That’s why Schneider said testing for EIA and piroplasmosis is so important.
Episode 86 Podcast Highlights
Schneider said Dr. Emily Schaefer gave her own step-by-step process for an equine neurologic exam in this podcast. “She described nose-to-tail what she does and what’s abnormal,” she said.
Schneider reminded veterinarians that a neurologic exam is a subjective test. She said veterinarians worry about “missing something” in those exams.
(Editor’s note: At the time of this writing, multiple horses had been made ill or had died from a possible botulism outbreak linked back to hay cubed. Just a reminder that there are many causes of neurologic clinical signs.)
Episode 92 Podcast Highlights
“Most vets have the majority of their caseloads as horses,” said Schneider. That made this podcast even more important for the veterinarian who has the occasional exposure to mules and donkeys in practice.
Schneider said she thought Dr. Amy McLean did a great job of describing how mules and donkeys are different from horses, and each other…”especially in behavior.” Schneider said the first meeting with a donkey or especially a mule can make or break how the rest of the interactions go between the veterinarian and the animal.

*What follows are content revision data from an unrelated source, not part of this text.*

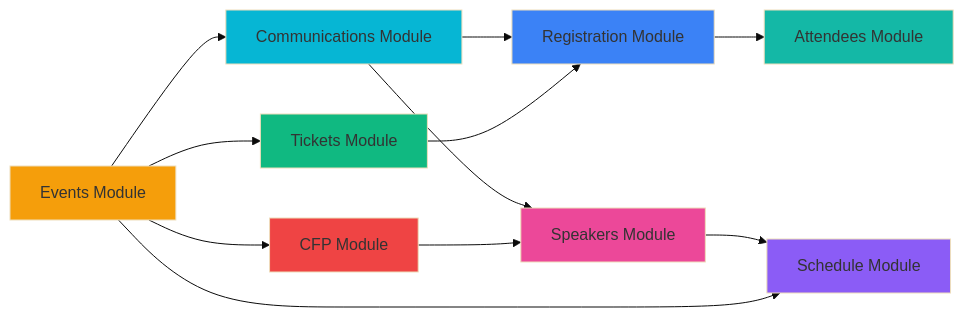
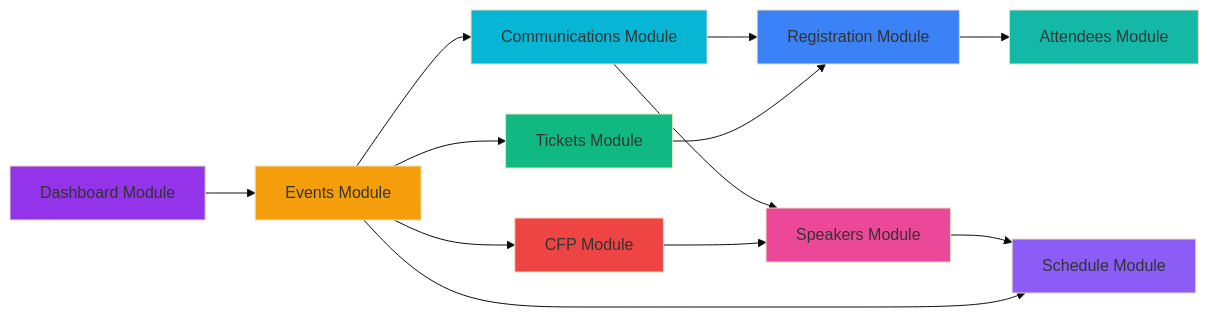
One commit to babblebey/events-ting changed the second of 2 diagrams in docs/README.md. Above: the diagram before and after it, drawn with Mermaid (base theme). The commit also changed other lines of this file and 36 other files, not shown here.

````diff
--- a/docs/README.md
+++ b/docs/README.md
@@ -55,25 +55,28 @@
 ```mermaid
 graph LR
-    Events[Events Module] --> Tickets[Tickets Module]
+    Dashboard[Dashboard Module] --> Events[Events Module]
+    
+    Events --> Tickets[Tickets Module]
     Events --> CFP[CFP Module]
     Events --> Schedule[Schedule Module]
     Events --> Comms[Communications Module]
     
     Tickets --> Registration[Registration Module]
     Registration --> Attendees[Attendees Module]
     
     CFP --> Speakers[Speakers Module]
     Speakers --> Schedule
     
     Comms --> Registration
     Comms --> Speakers
     
+    style Dashboard fill:#9333ea
     style Events fill:#f59e0b
     style Tickets fill:#10b981
     style Registration fill:#3b82f6
     style Schedule fill:#8b5cf6
     style Speakers fill:#ec4899
     style CFP fill:#ef4444
     style Comms fill:#06b6d4
     style Attendees fill:#14b8a6
 ```
````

In the podcast McLean said, ““Mules are different, and donkeys are even more different. Their behavior is different from a horse. A horse is more forgiving. Donkeys and mules are more cognitive…that’s been proven by research. They are extremely cautious. They seem to ask, ‘Why do I need to do this?’ So you have to work with them and not try to be dominate”
Episode 96 Podcast Highlights

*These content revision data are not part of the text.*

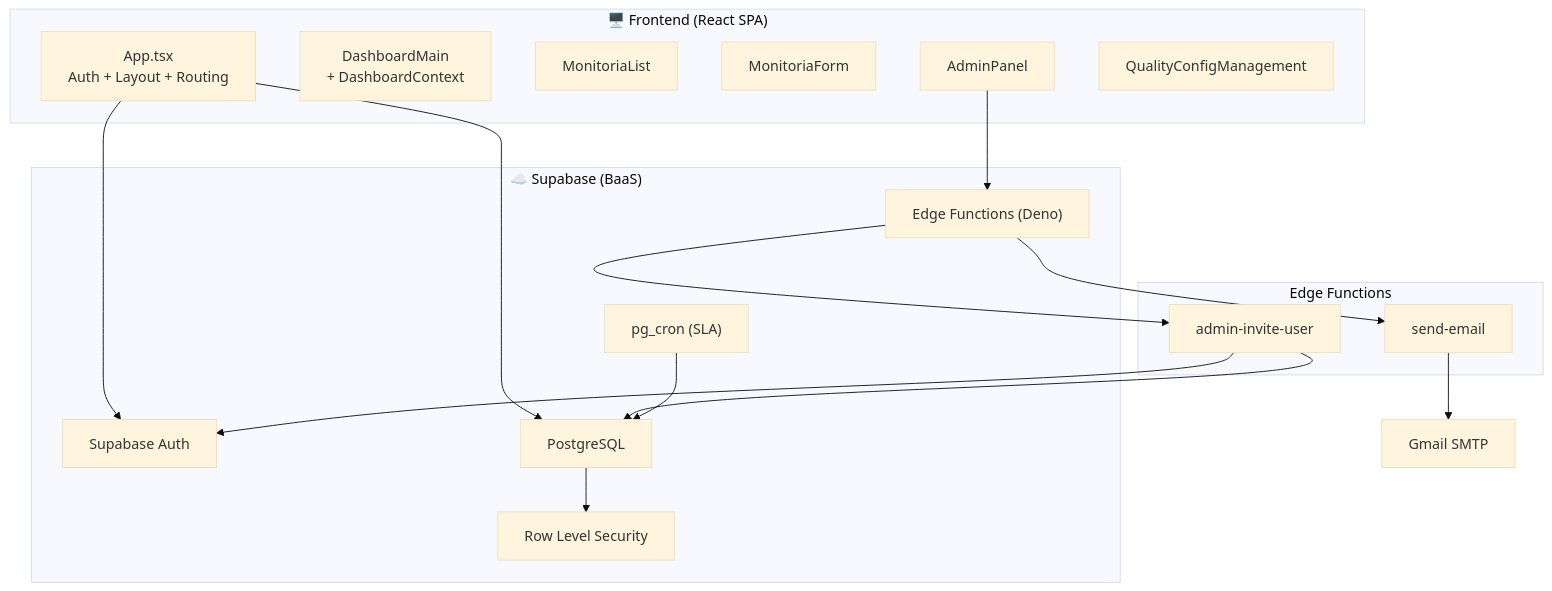
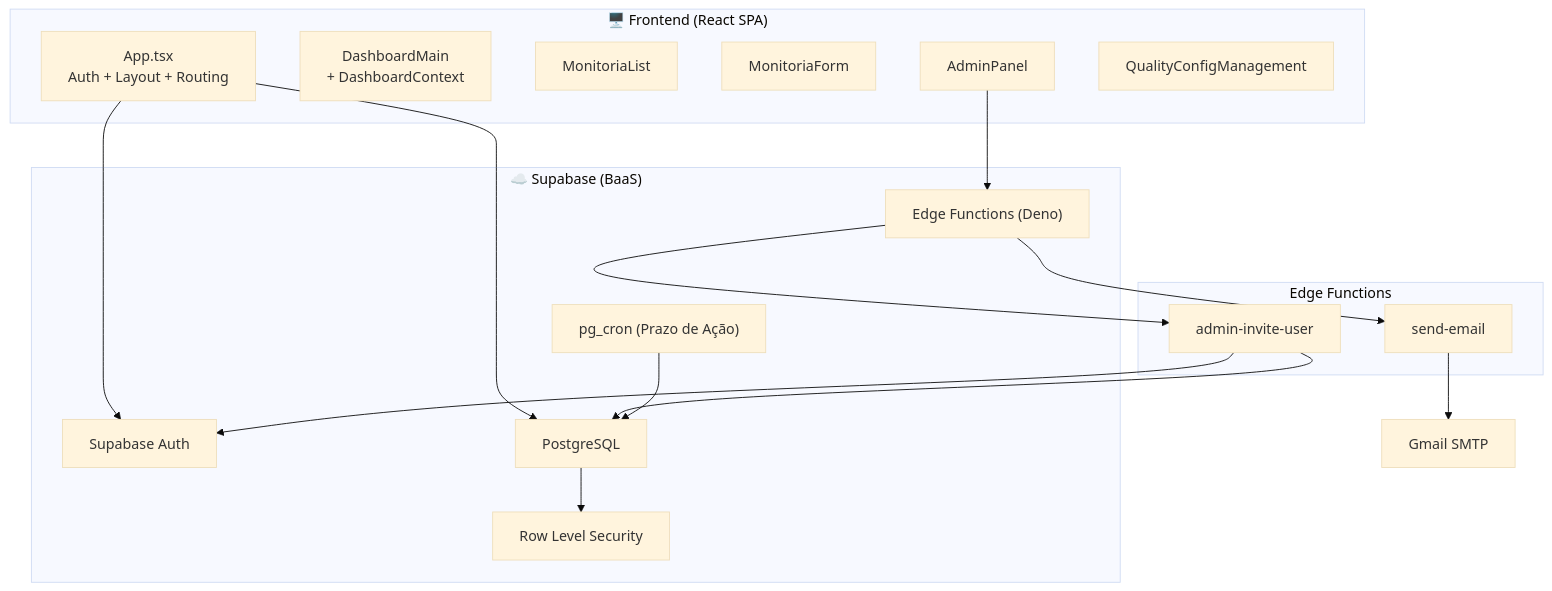
Before and after one commit to allanscode/QualiTrack: the first of 3 diagrams in docs/architecture/system-overview.md, drawn with Mermaid (base theme). The commit also changed other lines of this file and 60 other files, not shown here.

````diff
--- a/docs/architecture/system-overview.md
+++ b/docs/architecture/system-overview.md
@@ -9,35 +9,35 @@
 ```mermaid
 graph TB
     subgraph Cliente ["🖥️ Frontend (React SPA)"]
         App["App.tsx<br/>Auth + Layout + Routing"]
         Dashboard["DashboardMain<br/>+ DashboardContext"]
         MonList["MonitoriaList"]
         MonForm["MonitoriaForm"]
         Admin["AdminPanel"]
         QConfig["QualityConfigManagement"]
     end
 
     subgraph Supabase ["☁️ Supabase (BaaS)"]
         Auth["Supabase Auth"]
         DB["PostgreSQL"]
         Edge["Edge Functions (Deno)"]
         RLS["Row Level Security"]
-        Cron["pg_cron (SLA)"]
+        Cron["pg_cron (Prazo de Ação)"]
     end
 
     subgraph EdgeFuncs ["Edge Functions"]
         InviteUser["admin-invite-user"]
         SendEmail["send-email"]
     end
 
     App --> Auth
     App --> DB
     Admin --> Edge
     Edge --> InviteUser
     Edge --> SendEmail
     InviteUser --> Auth
     InviteUser --> DB
     SendEmail --> SMTP["Gmail SMTP"]
     Cron --> DB
     DB --> RLS
 ```
````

Schneider said Dr. Knottenbelt provided a wealth of knowledge in this podcast on equine sarcoids. “He has so much experience working with a tough disease,” she said. “And he’s the premiere expert on sarcoids.”
Schneider said on forums where veterinarians talk to other veterinarians, the topic of sarcoids comes up often.
“We’ve all had bad experiences with sarcoids,” she said. “No one treatment will take care of them all.”
Schneider reminded the audience that sarcoids are cancer.
About Dr. Chrissy Schneider
Chrissy Schneider, DVM, DABVP (Equine), left private practice to join Merck Animal Health as an Equine Professional Services Veterinarian. Dr. Schneider graduated from The Ohio State University’s College of Veterinary Medicine in 2009, then completed an internship at Wisconsin Equine. She returned to Ohio State for a combined residency/Master’s program, and in 2013 she earned her Master’s degree in Veterinary Science and became a Diplomate of the American Board of Veterinary Practitioners, specializing in Equine Practice. She then joined Bella Vista Equine, a private practice in the Columbus, Ohio, area, where her primary interests and duties included managing their Preventive Care and Wellness Program.